Stored entries
########

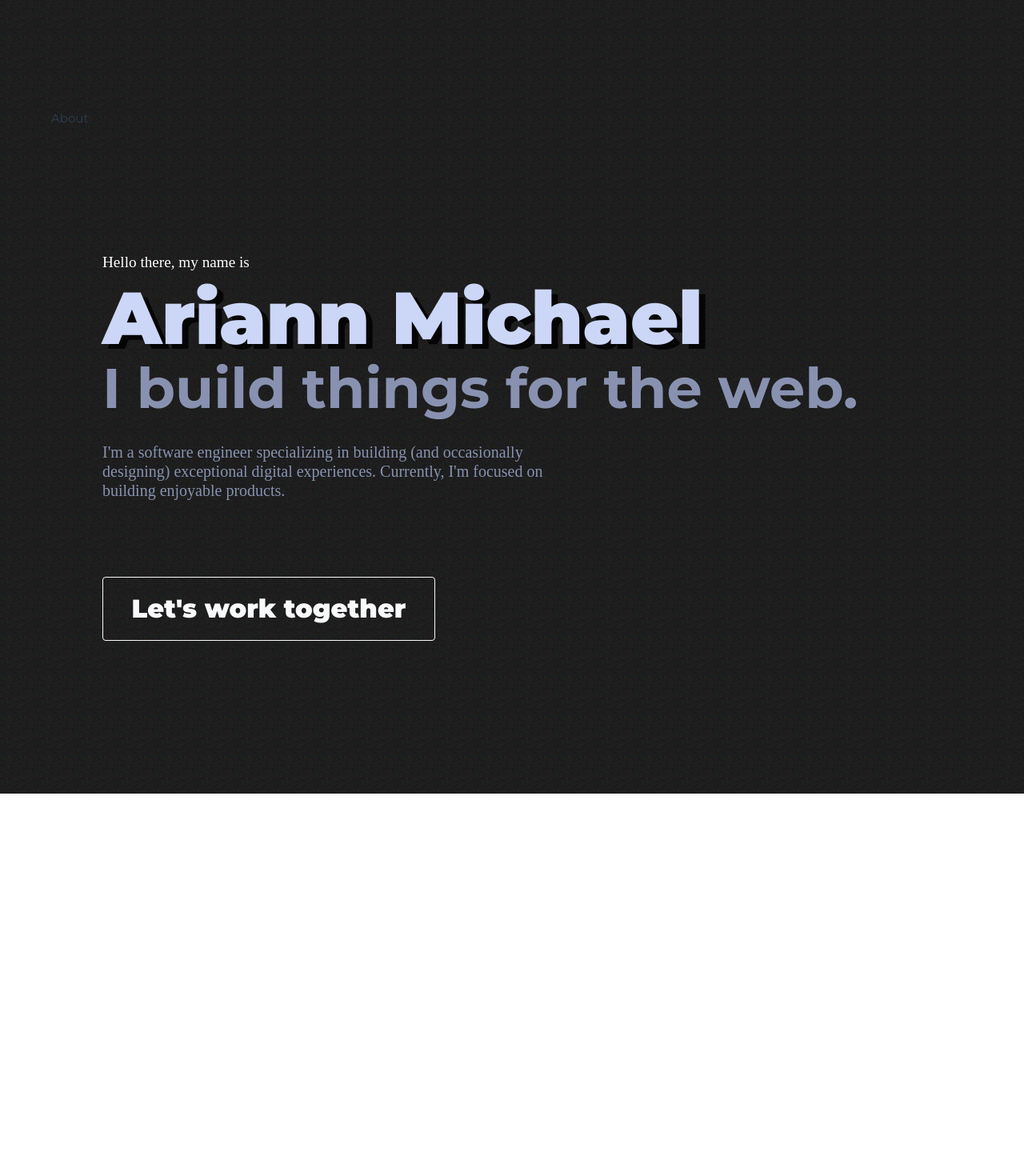
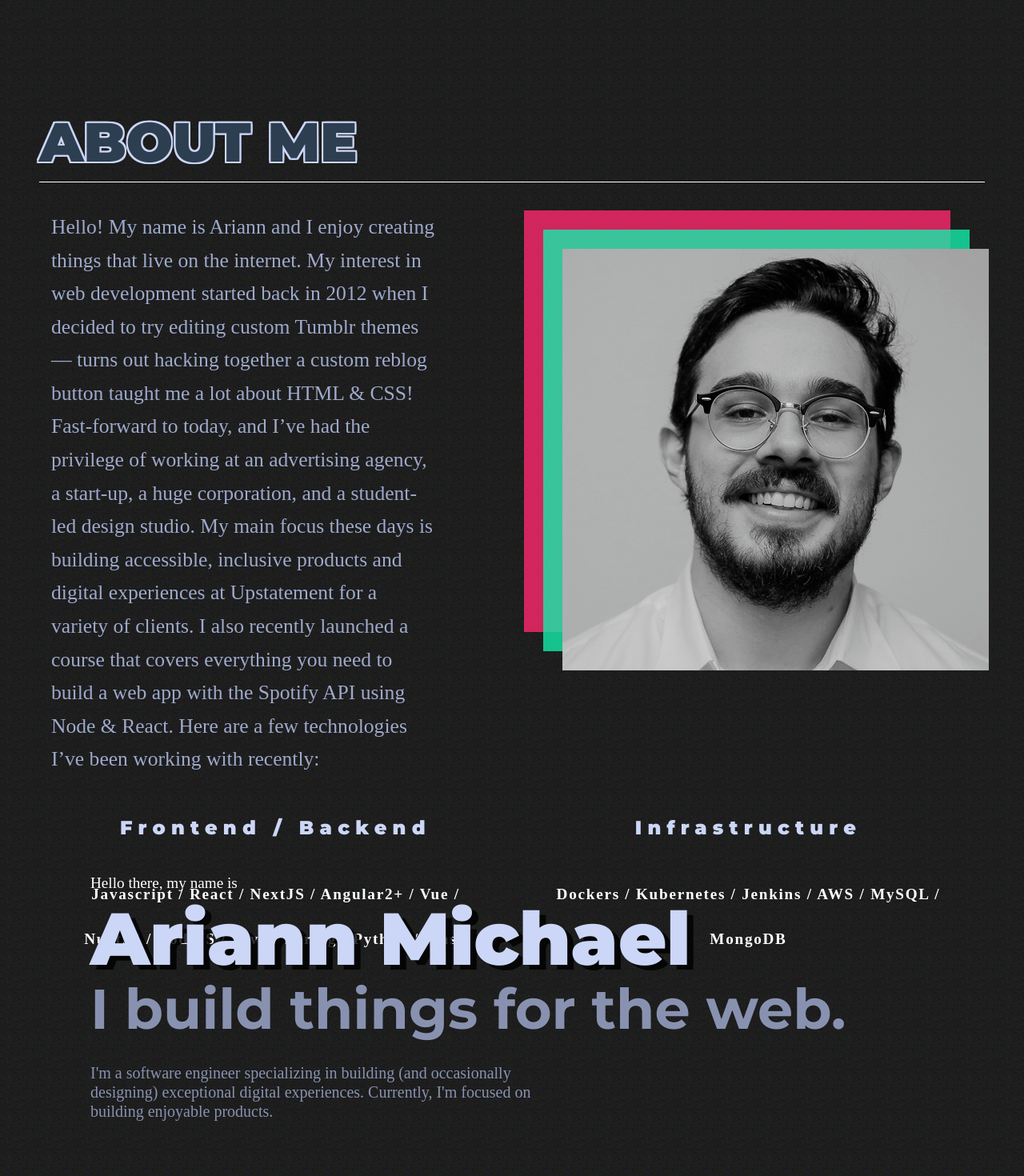
Before and after one commit to ariannmichael/ariann-portfolio, a Nuxt app: page / in a window 1280 px wide. Shown: the part 800-2270 px from the top of the page at 80% size. Before the commit the page ends 1792 px from the top, so only its background shows below. Built offline with nearby package versions, Linux system fonts and the light colour scheme.

Commit message:
About view

```diff
--- a/assets/css/base.css
+++ b/assets/css/base.css
@@ -2,9 +2,10 @@
 :root {
   --vt-c-white: #ffffff;
   --vt-c-soft: #CCD6F6;
+  --vt-c-light: #9EA9CB;
   --vt-c-mute: #8892B0;
 
-  --vt-c-black: #181818;
+  --vt-c-black: #1D1D22;
   --vt-c-black-soft: #222222;
   --vt-c-black-mute: #282828;
 
@@ -28,6 +29,7 @@
 :root {
   --color-text-white: var(--vt-c-white);
   --color-text-soft: var(--vt-c-soft);
+  --color-text-light: var(--vt-c-light);
   --color-text-mute: var(--vt-c-mute);
 
   --color-border: var(--vt-c-divider-light-2);
@@ -37,6 +39,9 @@
   --color-text: var(--vt-c-text-light-1);
 
   --color-hover: var(--vt-c-green);
+
+  --color-green: var(--vt-c-green);
+  --color-red: var(--vt-c-red);
 
   --section-gap: 160px;
 }
--- a/assets/css/main.css
+++ b/assets/css/main.css
@@ -14,10 +14,29 @@ a {
   transition: 0.4s;
 }
 
+.btn {
+  border-radius: 0;
+}
+
 @media (hover: hover) {
   a:hover {
     color: var(--color-hover);
   }
+}
+
+.title {
+  font-family: 'Montserrat';
+    font-weight: 900;
+    font-size: 4.3rem;
+    color: var(--color-background);
+    text-shadow: 2px 2px 0 var(--color-text-soft),
+      2px -2px 0 var(--color-text-soft),
+      -2px 2px 0 var(--color-text-soft),
+      -2px -2px 0 var(--color-text-soft),
+      2px 0px 0 var(--color-text-soft),
+      0px 2px 0 var(--color-text-soft),
+      -2px 0px 0 var(--color-text-soft),
+      0px -2px 0 var(--color-text-soft);
 }
 /*
 a,
--- a/components/About.vue
+++ b/components/About.vue
@@ -1,3 +1,101 @@
 <template>
-  <span>About</span>
+  <div>
+    <b-row id="about-title" class="about-title">
+        <h1 class="title">ABOUT ME</h1>
+    </b-row>
+    <b-row id="about-section" class="about-section">
+      <b-col>
+        <p class="about-text">
+          Hello! My name is Ariann and I enjoy creating things that live on the internet. My interest in web development started back in 2012 when I decided to try editing custom Tumblr themes — turns out hacking together a custom reblog button taught me a lot about HTML & CSS!
+          Fast-forward to today, and I’ve had the privilege of working at an advertising agency, a start-up, a huge corporation, and a student-led design studio. My main focus these days is building accessible, inclusive products and digital experiences at Upstatement for a variety of clients.
+          I also recently launched a course that covers everything you need to build a web app with the Spotify API using Node & React.
+          Here are a few technologies I’ve been working with recently:
+        </p>
+      </b-col>
+      <b-col>
+        <div class="relative-position">
+          <div class="img-size color-block-red"></div>
+          <div class="img-size color-block-green"></div>
+          <b-img
+            src="/ariann.png"
+            blank-color="#000000"
+            fluid
+            class="img-size photo"
+            alt="Ariann Michael">
+          </b-img>
+        </div>
+      </b-col>
+    </b-row>
+    <b-row id="about-tech">
+      <b-col>
+        <h3>Frontend / Backend</h3>
+        <p class="tech-p">Javascript / React / NextJS / Angular2+ / Vue / NuxtJS / NodeJS / Java / Spring / Python / Flask</p>
+      </b-col>
+      <b-col>
+        <h3>Infrastructure</h3>
+        <p class="tech-p">Dockers / Kubernetes / Jenkins / AWS / MySQL / MongoDB</p>
+      </b-col>
+    </b-row>
+  </div>
 </template>
+
+<style scoped>
+  .about-title {
+    border-bottom: 1px solid var(--color-text-white);
+  }
+
+  .about-section {
+    padding-top: 2.2rem;
+    padding-bottom: 2.2rem;
+  }
+
+  .about-text {
+    font-family: 'Playfair Display';
+    font-weight: 400;
+    font-size: 1.6rem;
+    line-height: 2.6rem;
+    color: var(--color-text-light);
+    padding-right: 5rem;
+  }
+
+  .img-size {
+    position: absolute;
+    width: 33.313rem;
+    height: 32.938rem;
+  }
+  .color-block-red {
+    background-color: var(--color-red);
+  }
+
+  .color-block-green {
+    background-color: var(--color-green);
+    top: 1.5rem;
+    left: 1.5rem;
+  }
+
+  .photo {
+    top: 3rem;
+    left: 3rem;
+  }
+
+  h3 {
+    font-family: 'Montserrat';
+    font-style: normal;
+    font-weight: 900;
+    font-size: 1.5rem;
+    letter-spacing: 0.3em;
+    color: var(--color-text-soft);
+    text-align: center;
+  }
+
+  .tech-p {
+    font-family: 'Playfair Display';
+    font-weight: 700;
+    font-size: 1.2rem;
+    line-height: 3.5rem;
+    letter-spacing: 0.09em;
+    color: var(--color-text-white);
+    padding: 2rem;
+    text-align: center;
+  }
+</style>
--- a/components/Home.vue
+++ b/components/Home.vue
@@ -1,4 +1,5 @@
 <template>
+  <b-row>
     <article class="hero">
       <div>
         <p>Hello there, my name is</p>
@@ -8,6 +9,7 @@
         <button class="btn btn-outline-light call-btn">Let's work together</button>
       </div>
     </article>
+  </b-row>
 </template>
 
 <style scoped>
--- a/layouts/default.vue
+++ b/layouts/default.vue
@@ -1,15 +1,18 @@
 <template>
   <div>
-    <TheNavbar class="stick-navbar" />
+    <TheNavbar class="the-navbar"/>
     <Nuxt />
   </div>
 </template>
 
 <style scoped>
-.stick-navbar {
+/* .stick-navbar {
   position: sticky;
   top: 0;
   z-index: 100;
+} */
+
+.the-navbar {
   max-width: 95%;
   margin: 0 auto;
   padding-top: 1rem;
--- a/pages/index.vue
+++ b/pages/index.vue
@@ -1,9 +1,9 @@
 <template>
   <div id="index">
-    <div id="home">
+    <div id="home" style="height: 100vh;">
       <Home />
     </div>
-    <div id="about">
+    <div id="about" style="height: 100vh;">
       <About />
     </div>
     <Home />
```
Also changed, not shown: static/ariann.png (added). Lines whose indentation alone changed are shown as unchanged.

########

TASK REQUIREMENTS
Your job is to copy out every line from the records above that has the word "style".

ANSWER SPACE
+<style scoped>
+    font-style: normal;
+</style>
 <style scoped>
 <style scoped>
+    <div id="home" style="height: 100vh;">
+    <div id="about" style="height: 100vh;">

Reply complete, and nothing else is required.